§ RECORDS PROVIDED
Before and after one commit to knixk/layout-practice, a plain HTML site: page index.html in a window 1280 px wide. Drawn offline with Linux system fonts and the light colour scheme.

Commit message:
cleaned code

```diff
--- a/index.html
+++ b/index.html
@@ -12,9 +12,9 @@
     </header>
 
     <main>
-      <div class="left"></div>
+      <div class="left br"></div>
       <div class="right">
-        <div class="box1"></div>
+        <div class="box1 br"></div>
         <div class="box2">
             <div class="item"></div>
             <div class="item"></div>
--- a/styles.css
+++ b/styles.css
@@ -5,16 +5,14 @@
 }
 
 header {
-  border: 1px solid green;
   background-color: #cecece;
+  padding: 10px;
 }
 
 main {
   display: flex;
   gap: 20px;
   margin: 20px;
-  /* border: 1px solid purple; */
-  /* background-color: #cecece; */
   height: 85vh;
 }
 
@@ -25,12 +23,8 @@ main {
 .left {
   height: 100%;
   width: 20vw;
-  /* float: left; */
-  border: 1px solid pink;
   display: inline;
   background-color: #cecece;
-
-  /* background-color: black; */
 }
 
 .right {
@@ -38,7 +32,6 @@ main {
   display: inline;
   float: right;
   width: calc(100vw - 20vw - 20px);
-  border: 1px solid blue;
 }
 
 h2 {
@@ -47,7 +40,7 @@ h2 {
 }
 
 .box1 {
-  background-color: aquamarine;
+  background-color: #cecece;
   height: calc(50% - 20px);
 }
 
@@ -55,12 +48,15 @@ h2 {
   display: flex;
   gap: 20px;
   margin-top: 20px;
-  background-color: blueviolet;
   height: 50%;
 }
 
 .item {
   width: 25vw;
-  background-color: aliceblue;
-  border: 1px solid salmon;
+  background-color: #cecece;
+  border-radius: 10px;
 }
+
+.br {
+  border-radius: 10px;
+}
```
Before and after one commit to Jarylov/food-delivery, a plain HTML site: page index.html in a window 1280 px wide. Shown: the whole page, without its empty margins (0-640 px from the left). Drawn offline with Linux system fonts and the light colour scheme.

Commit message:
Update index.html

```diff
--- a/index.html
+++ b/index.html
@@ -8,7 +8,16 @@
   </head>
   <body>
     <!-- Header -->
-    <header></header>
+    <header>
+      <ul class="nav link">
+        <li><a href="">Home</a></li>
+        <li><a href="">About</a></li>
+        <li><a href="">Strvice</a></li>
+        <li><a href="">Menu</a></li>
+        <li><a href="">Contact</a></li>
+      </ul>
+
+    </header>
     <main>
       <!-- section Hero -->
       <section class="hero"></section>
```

§ WHAT TO WORK ON
Write out the complete set of records exactly as given.

§ EXERCISE ANSWER
Before and after one commit to knixk/layout-practice, a plain HTML site: page index.html in a window 1280 px wide. Drawn offline with Linux system fonts and the light colour scheme.

Commit message:
cleaned code

```diff
--- a/index.html
+++ b/index.html
@@ -12,9 +12,9 @@
     </header>
 
     <main>
-      <div class="left"></div>
+      <div class="left br"></div>
       <div class="right">
-        <div class="box1"></div>
+        <div class="box1 br"></div>
         <div class="box2">
             <div class="item"></div>
             <div class="item"></div>
--- a/styles.css
+++ b/styles.css
@@ -5,16 +5,14 @@
 }
 
 header {
-  border: 1px solid green;
   background-color: #cecece;
+  padding: 10px;
 }
 
 main {
   display: flex;
   gap: 20px;
   margin: 20px;
-  /* border: 1px solid purple; */
-  /* background-color: #cecece; */
   height: 85vh;
 }
 
@@ -25,12 +23,8 @@ main {
 .left {
   height: 100%;
   width: 20vw;
-  /* float: left; */
-  border: 1px solid pink;
   display: inline;
   background-color: #cecece;
-
-  /* background-color: black; */
 }
 
 .right {
@@ -38,7 +32,6 @@ main {
   display: inline;
   float: right;
   width: calc(100vw - 20vw - 20px);
-  border: 1px solid blue;
 }
 
 h2 {
@@ -47,7 +40,7 @@ h2 {
 }
 
 .box1 {
-  background-color: aquamarine;
+  background-color: #cecece;
   height: calc(50% - 20px);
 }
 
@@ -55,12 +48,15 @@ h2 {
   display: flex;
   gap: 20px;
   margin-top: 20px;
-  background-color: blueviolet;
   height: 50%;
 }
 
 .item {
   width: 25vw;
-  background-color: aliceblue;
-  border: 1px solid salmon;
+  background-color: #cecece;
+  border-radius: 10px;
 }
+
+.br {
+  border-radius: 10px;
+}
```
Before and after one commit to Jarylov/food-delivery, a plain HTML site: page index.html in a window 1280 px wide. Shown: the whole page, without its empty margins (0-640 px from the left). Drawn offline with Linux system fonts and the light colour scheme.

Commit message:
Update index.html

```diff
--- a/index.html
+++ b/index.html
@@ -8,7 +8,16 @@
   </head>
   <body>
     <!-- Header -->
-    <header></header>
+    <header>
+      <ul class="nav link">
+        <li><a href="">Home</a></li>
+        <li><a href="">About</a></li>
+        <li><a href="">Strvice</a></li>
+        <li><a href="">Menu</a></li>
+        <li><a href="">Contact</a></li>
+      </ul>
+
+    </header>
     <main>
       <!-- section Hero -->
       <section class="hero"></section>
```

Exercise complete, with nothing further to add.